10. The Handmaiden (Park Chan-wook, South Korea)
Park Chan-wook’s The Handmaiden is a stunning fetish revenge tale set in 1930s Korea. The primary players are pickpocket named Sook-hee (Park regular Kim Tai-ri), a charlatan named Count Fujiwara (Ha Jung-woo), and a mentally unstable heiress named Lady Hideko (Kim Min-hee).
But nothing’s what it seems as the director of Stoker (2013) and Oldboy (2003) gleefully runs wild in this mischievous mingling of sexploitation and vile revenge. The Handmaiden epitomizes excessive entertainment and opulent visuals. (Read Full Review)
9. Elle (Paul Verhoeven, France)
Elle details the highs and lows of Michèle Leblanc (Isabelle Huppert), the successful CEO of a video game company as she tries to ascertain the identity of the scumbag who raped her. This is a Paul Verhoeven (Total Recall, Basic Instinct) film, plumbing transgressive territory which paints an appalling crime with pitch-black humor––though thankfully rape is never treated as a joke.

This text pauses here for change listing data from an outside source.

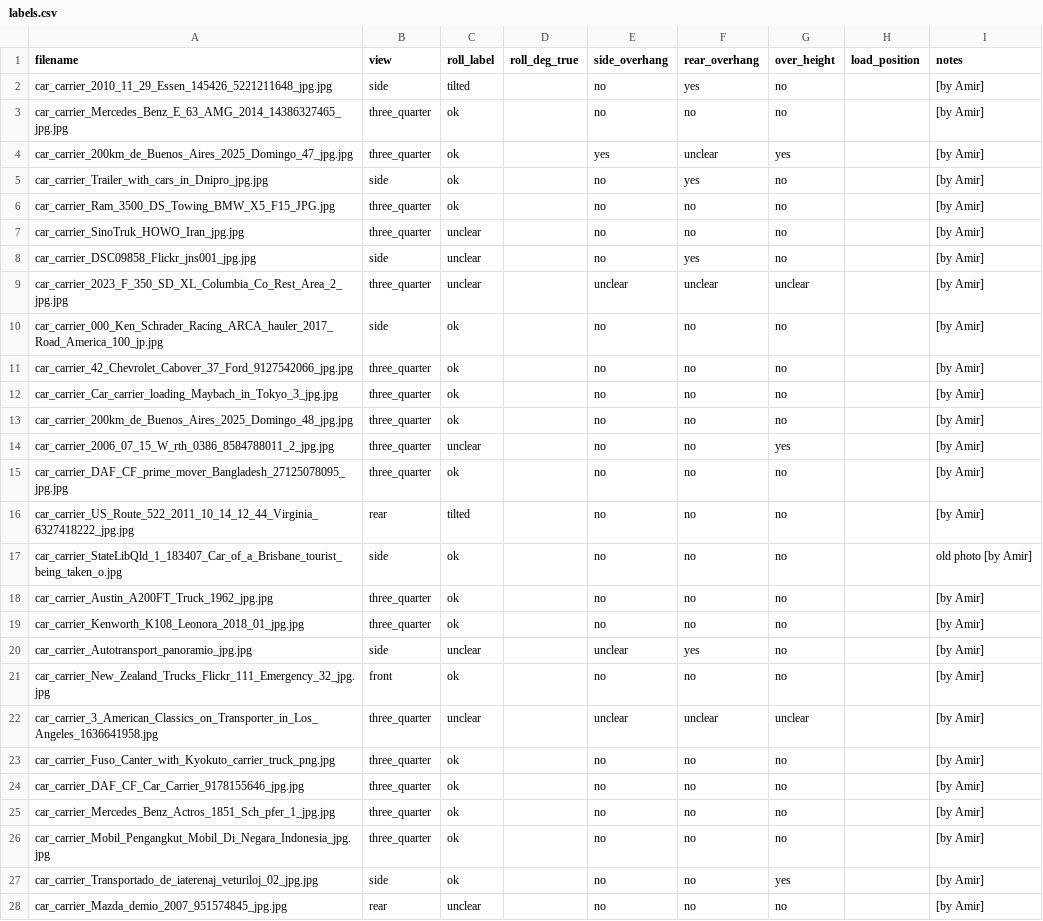
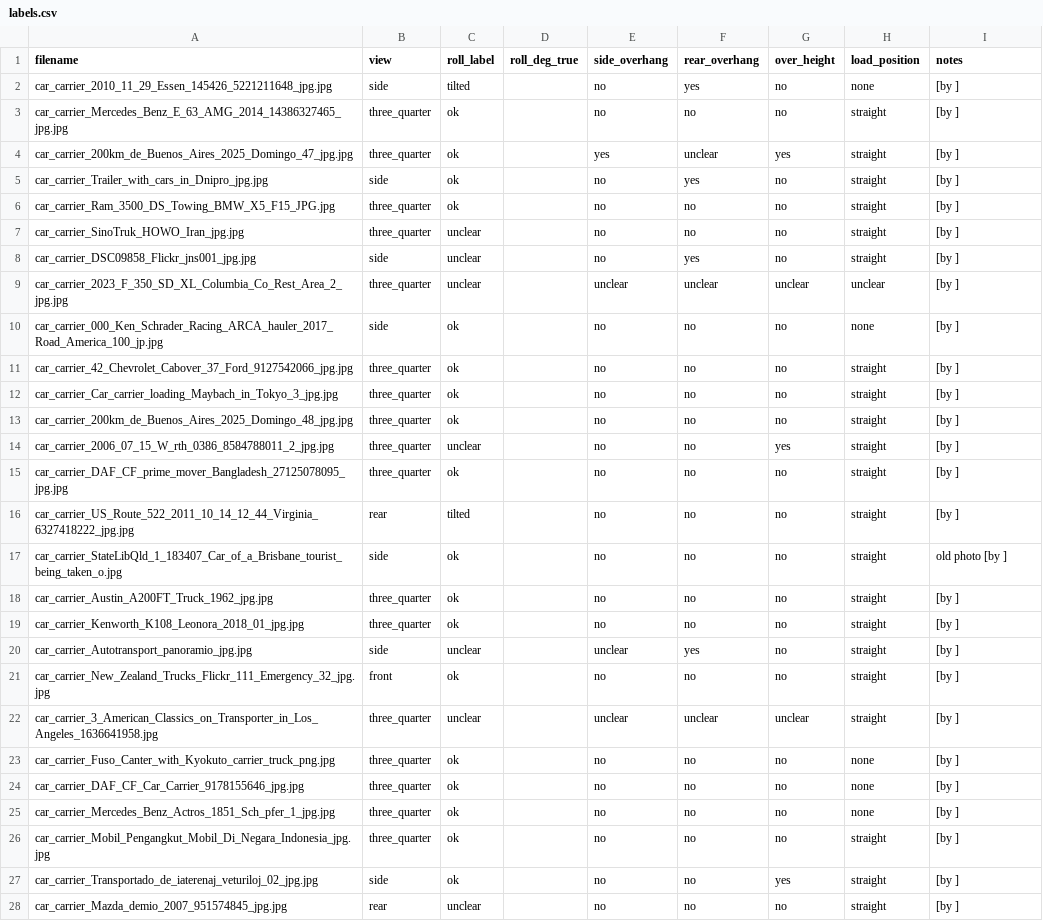
Before and after one commit to Winner-121/Destroyerrrrs_Final_Stage, a CSV file: data/labels.csv, drawn as a sheet; only a part is shown; the diff covers the shown part only.

```diff
--- a/data/labels.csv
+++ b/data/labels.csv
@@ -1,28 +1,28 @@
 filename,view,roll_label,roll_deg_true,side_overhang,rear_overhang,over_height,load_position,notes
-car_carrier_2010_11_29_Essen_145426_5221211648_jpg.jpg,side,tilted,,no,yes,no,,[by Amir]
-car_carrier_Mercedes_Benz_E_63_AMG_2014_14386327465_jpg.jpg,three_quarter,ok,,no,no,no,,[by Amir]
-car_carrier_200km_de_Buenos_Aires_2025_Domingo_47_jpg.jpg,three_quarter,ok,,yes,unclear,yes,,[by Amir]
-car_carrier_Trailer_with_cars_in_Dnipro_jpg.jpg,side,ok,,no,yes,no,,[by Amir]
-car_carrier_Ram_3500_DS_Towing_BMW_X5_F15_JPG.jpg,three_quarter,ok,,no,no,no,,[by Amir]
-car_carrier_SinoTruk_HOWO_Iran_jpg.jpg,three_quarter,unclear,,no,no,no,,[by Amir]
-car_carrier_DSC09858_Flickr_jns001_jpg.jpg,side,unclear,,no,yes,no,,[by Amir]
-car_carrier_2023_F_350_SD_XL_Columbia_Co_Rest_Area_2_jpg.jpg,three_quarter,unclear,,unclear,unclear,unclear,,[by Amir]
-car_carrier_000_Ken_Schrader_Racing_ARCA_hauler_2017_Road_America_100_jp.jpg,side,ok,,no,no,no,,[by Amir]
-car_carrier_42_Chevrolet_Cabover_37_Ford_9127542066_jpg.jpg,three_quarter,ok,,no,no,no,,[by Amir]
-car_carrier_Car_carrier_loading_Maybach_in_Tokyo_3_jpg.jpg,three_quarter,ok,,no,no,no,,[by Amir]
-car_carrier_200km_de_Buenos_Aires_2025_Domingo_48_jpg.jpg,three_quarter,ok,,no,no,no,,[by Amir]
-car_carrier_2006_07_15_W_rth_0386_8584788011_2_jpg.jpg,three_quarter,unclear,,no,no,yes,,[by Amir]
-car_carrier_DAF_CF_prime_mover_Bangladesh_27125078095_jpg.jpg,three_quarter,ok,,no,no,no,,[by Amir]
-car_carrier_US_Route_522_2011_10_14_12_44_Virginia_6327418222_jpg.jpg,rear,tilted,,no,no,no,,[by Amir]
-car_carrier_StateLibQld_1_183407_Car_of_a_Brisbane_tourist_being_taken_o.jpg,side,ok,,no,no,no,,old photo [by Amir]
-car_carrier_Austin_A200FT_Truck_1962_jpg.jpg,three_quarter,ok,,no,no,no,,[by Amir]
-car_carrier_Kenworth_K108_Leonora_2018_01_jpg.jpg,three_quarter,ok,,no,no,no,,[by Amir]
-car_carrier_Autotransport_panoramio_jpg.jpg,side,unclear,,unclear,yes,no,,[by Amir]
-car_carrier_New_Zealand_Trucks_Flickr_111_Emergency_32_jpg.jpg,front,ok,,no,no,no,,[by Amir]
-car_carrier_3_American_Classics_on_Transporter_in_Los_Angeles_1636641958.jpg,three_quarter,unclear,,unclear,unclear,unclear,,[by Amir]
-car_carrier_Fuso_Canter_with_Kyokuto_carrier_truck_png.jpg,three_quarter,ok,,no,no,no,,[by Amir]
-car_carrier_DAF_CF_Car_Carrier_9178155646_jpg.jpg,three_quarter,ok,,no,no,no,,[by Amir]
-car_carrier_Mercedes_Benz_Actros_1851_Sch_pfer_1_jpg.jpg,three_quarter,ok,,no,no,no,,[by Amir]
-car_carrier_Mobil_Pengangkut_Mobil_Di_Negara_Indonesia_jpg.jpg,three_quarter,ok,,no,no,no,,[by Amir]
-car_carrier_Transportado_de_iaterenaj_veturiloj_02_jpg.jpg,side,ok,,no,no,yes,,[by Amir]
-car_carrier_Mazda_demio_2007_951574845_jpg.jpg,rear,unclear,,no,no,no,,[by Amir]
+car_carrier_2010_11_29_Essen_145426_5221211648_jpg.jpg,side,tilted,,no,yes,no,none,[by ]
+car_carrier_Mercedes_Benz_E_63_AMG_2014_14386327465_jpg.jpg,three_quarter,ok,,no,no,no,straight,[by ]
+car_carrier_200km_de_Buenos_Aires_2025_Domingo_47_jpg.jpg,three_quarter,ok,,yes,unclear,yes,straight,[by ]
+car_carrier_Trailer_with_cars_in_Dnipro_jpg.jpg,side,ok,,no,yes,no,straight,[by ]
+car_carrier_Ram_3500_DS_Towing_BMW_X5_F15_JPG.jpg,three_quarter,ok,,no,no,no,straight,[by ]
+car_carrier_SinoTruk_HOWO_Iran_jpg.jpg,three_quarter,unclear,,no,no,no,straight,[by ]
+car_carrier_DSC09858_Flickr_jns001_jpg.jpg,side,unclear,,no,yes,no,straight,[by ]
+car_carrier_2023_F_350_SD_XL_Columbia_Co_Rest_Area_2_jpg.jpg,three_quarter,unclear,,unclear,unclear,unclear,unclear,[by ]
+car_carrier_000_Ken_Schrader_Racing_ARCA_hauler_2017_Road_America_100_jp.jpg,side,ok,,no,no,no,none,[by ]
+car_carrier_42_Chevrolet_Cabover_37_Ford_9127542066_jpg.jpg,three_quarter,ok,,no,no,no,straight,[by ]
+car_carrier_Car_carrier_loading_Maybach_in_Tokyo_3_jpg.jpg,three_quarter,ok,,no,no,no,straight,[by ]
+car_carrier_200km_de_Buenos_Aires_2025_Domingo_48_jpg.jpg,three_quarter,ok,,no,no,no,straight,[by ]
+car_carrier_2006_07_15_W_rth_0386_8584788011_2_jpg.jpg,three_quarter,unclear,,no,no,yes,straight,[by ]
+car_carrier_DAF_CF_prime_mover_Bangladesh_27125078095_jpg.jpg,three_quarter,ok,,no,no,no,straight,[by ]
+car_carrier_US_Route_522_2011_10_14_12_44_Virginia_6327418222_jpg.jpg,rear,tilted,,no,no,no,straight,[by ]
+car_carrier_StateLibQld_1_183407_Car_of_a_Brisbane_tourist_being_taken_o.jpg,side,ok,,no,no,no,straight,old photo [by ]
+car_carrier_Austin_A200FT_Truck_1962_jpg.jpg,three_quarter,ok,,no,no,no,straight,[by ]
+car_carrier_Kenworth_K108_Leonora_2018_01_jpg.jpg,three_quarter,ok,,no,no,no,straight,[by ]
+car_carrier_Autotransport_panoramio_jpg.jpg,side,unclear,,unclear,yes,no,straight,[by ]
+car_carrier_New_Zealand_Trucks_Flickr_111_Emergency_32_jpg.jpg,front,ok,,no,no,no,straight,[by ]
+car_carrier_3_American_Classics_on_Transporter_in_Los_Angeles_1636641958.jpg,three_quarter,unclear,,unclear,unclear,unclear,straight,[by ]
+car_carrier_Fuso_Canter_with_Kyokuto_carrier_truck_png.jpg,three_quarter,ok,,no,no,no,none,[by ]
+car_carrier_DAF_CF_Car_Carrier_9178155646_jpg.jpg,three_quarter,ok,,no,no,no,none,[by ]
+car_carrier_Mercedes_Benz_Actros_1851_Sch_pfer_1_jpg.jpg,three_quarter,ok,,no,no,no,none,[by ]
+car_carrier_Mobil_Pengangkut_Mobil_Di_Negara_Indonesia_jpg.jpg,three_quarter,ok,,no,no,no,straight,[by ]
+car_carrier_Transportado_de_iaterenaj_veturiloj_02_jpg.jpg,side,ok,,no,no,yes,straight,[by ]
+car_carrier_Mazda_demio_2007_951574845_jpg.jpg,rear,unclear,,no,no,no,straight,[by ]
```
Also changed, not shown: 146 edited cells elsewhere in this file, 3 other files.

Huppert’s brilliant performance is both muscular and emphatic as Michèle is a complex woman, fearsome and no victim, Elle presents a complicated psychological snapshot of a fiercely independent woman. (Read Full Review)